- "Clarinet Quartet Project". Clarinet Institute. Archived from the original on 3 July 2008. Retrieved 21 July 2009.
- Clarinette en la♭. clarinettes.net
- Lawson, pp. 47–49.
- Clarinette en Ut. clarinettes.net
- Pino, p. 218
- Rice, Albert R. (2003) The Clarinet in the Classical Period. Oxford: Oxford University Press.
- Pino, p. 219
- THE RISE AND FALL OF THE BASS CLARINET IN A Archived 28 February 2013 at the Wayback Machine
- Green, Grant D. (2005). "Octocontrabass & Octocontralto Clarinets". Retrieved 21 July 2009.
- Lawson, Colin, ed. (1995). The Cambridge Companion to the Clarinet. Cambridge University Press. ISBN 978-0-521-47668-3.
- Pino D. (1998). The Clarinet and Clarinet Playing. Dover Publications. ISBN 978-0-486-40270-3.
- Rendall, F. Geoffrey (1971). The Clarinet: Some Notes upon Its History and Construction (3rd ed.). New York, NY: W. W. Norton & Company Inc. ISBN 978-0393021646.
- Nicholas Bessaraboff, Ancient European Musical Instruments. Boston: Harvard University Press, 1941.
- Jack Brymer, Clarinet. (Yehudi Menuhin Music Guides) Hardback and paperback, 296 pages, Kahn & Averill. ISBN 1-871082-12-9.
- F. Geoffrey Rendall, The Clarinet. Second Revised Edition. London: Ernest Benn Limited, 1957.
- Cyrille Rose, Artistic Studies, Book 1. ed. David Hite. San Antonio: Southern Music, 1986.
- Nicholas Shackleton, "Clarinet", Grove Music Online, ed. L. Macy (accessed 21 February 2006), grovemusic.com (subscription access).
- Jennifer Ross, "Clarinet", "Ohio: Hardcover Printing Press, 1988.
- Fabrizio Meloni, Il Clarinetto, ill., 299 pages, Zecchini Editore, zecchini.com Italy, 2002, ISBN 88-87203-03-2.
- Bărbuceanu Valeriu, "Dictionary of musical instruments", Second Revised Edition, Teora Press, Bucharest, 1999.
- "Fundamentals of Musical Acoustics" by Arthur H. Benade, Dover Publishing.
- SELMER Paris : the clarinet family
|Wikimedia Commons has media related to Clarinet.|
|Look up clarinet in Wiktionary, the free dictionary.|

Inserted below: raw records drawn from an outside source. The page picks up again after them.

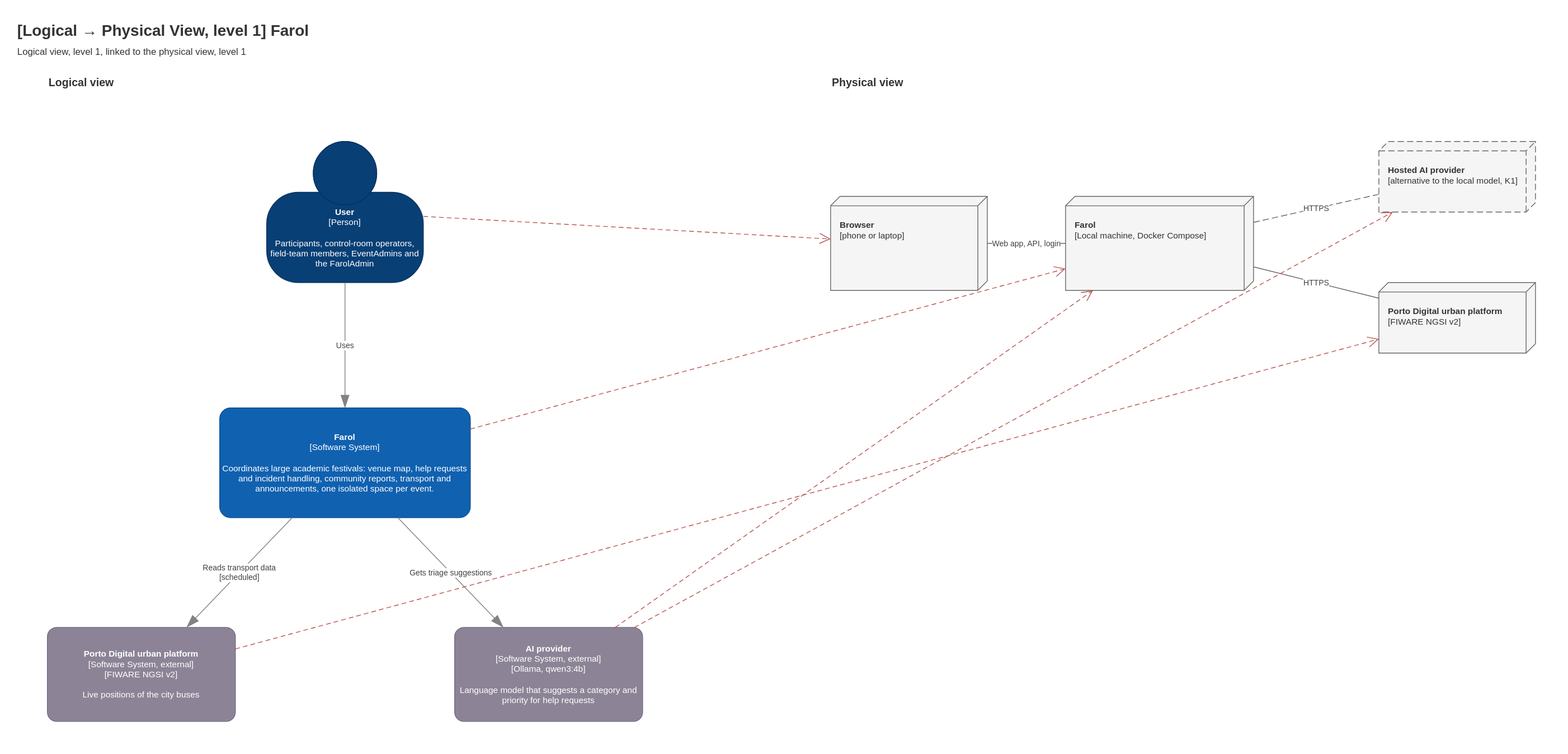
Earlier version of the draw.io export Docs/Technical/diagrams/mapping-logical-physical-level-1.drawio.svg (tomasoliveira21/LABDSOF). Source tidied: cells renumbered, new cells last; positions are measured from the earlier drawing's top-left corner, leaving out a move shared by most shapes.
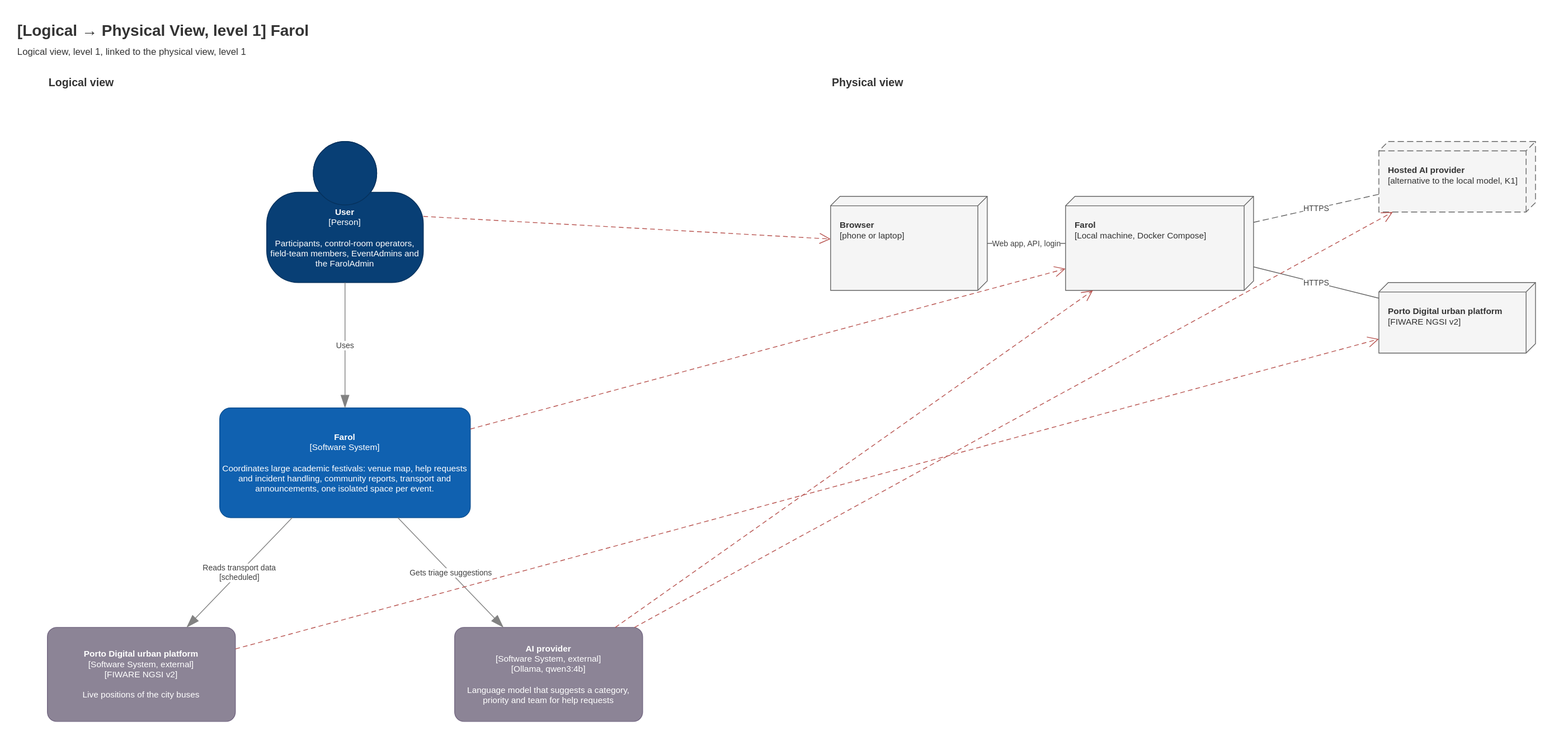
The same diagram one commit later.

What changed in the source:
```diff
@@ -20,7 +20,7 @@
     <mxCell id="7" value="&lt;b&gt;Porto Digital urban platform&lt;/b&gt;&lt;div&gt;[Software System, external]&lt;/div&gt;&lt;div&gt;[FIWARE NGSI v2]&lt;/div&gt;&lt;br&gt;&lt;div&gt;Live positions of the city buses&lt;/div&gt;" style="rounded=1;whiteSpace=wrap;html=1;labelBackgroundColor=none;fillColor=#8C8496;fontColor=#ffffff;align=center;arcSize=10;strokeColor=#736782;fontSize=11;" parent="1" vertex="1">
       <mxGeometry x="40" y="780" width="240" height="120" as="geometry" />
     </mxCell>
-    <mxCell id="8" value="&lt;b&gt;AI provider&lt;/b&gt;&lt;div&gt;[Software System, external]&lt;/div&gt;&lt;div&gt;[Ollama, qwen3:4b]&lt;/div&gt;&lt;br&gt;&lt;div&gt;Language model that suggests a category and priority for help requests&lt;/div&gt;" style="rounded=1;whiteSpace=wrap;html=1;labelBackgroundColor=none;fillColor=#8C8496;fontColor=#ffffff;align=center;arcSize=10;strokeColor=#736782;fontSize=11;" parent="1" vertex="1">
+    <mxCell id="8" value="&lt;b&gt;AI provider&lt;/b&gt;&lt;div&gt;[Software System, external]&lt;/div&gt;&lt;div&gt;[Ollama, qwen3:4b]&lt;/div&gt;&lt;br&gt;&lt;div&gt;Language model that suggests a category, priority and team for help requests&lt;/div&gt;" style="rounded=1;whiteSpace=wrap;html=1;labelBackgroundColor=none;fillColor=#8C8496;fontColor=#ffffff;align=center;arcSize=10;strokeColor=#736782;fontSize=11;" parent="1" vertex="1">
       <mxGeometry x="560" y="780" width="240" height="120" as="geometry" />
     </mxCell>
     <mxCell id="9" value="Uses" style="endArrow=blockThin;html=1;fontSize=10;fontColor=#404040;endFill=1;strokeColor=#828282;endSize=14;rounded=0;labelBackgroundColor=#ffffff;" parent="1" edge="1" source="5" target="6">
```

|Wikiversity has learning resources about Clarinet|
|Wikibooks has a book on the topic of: Clarinet|
|Wikisource has the text of the 1911 Encyclopædia Britannica article clarinet.|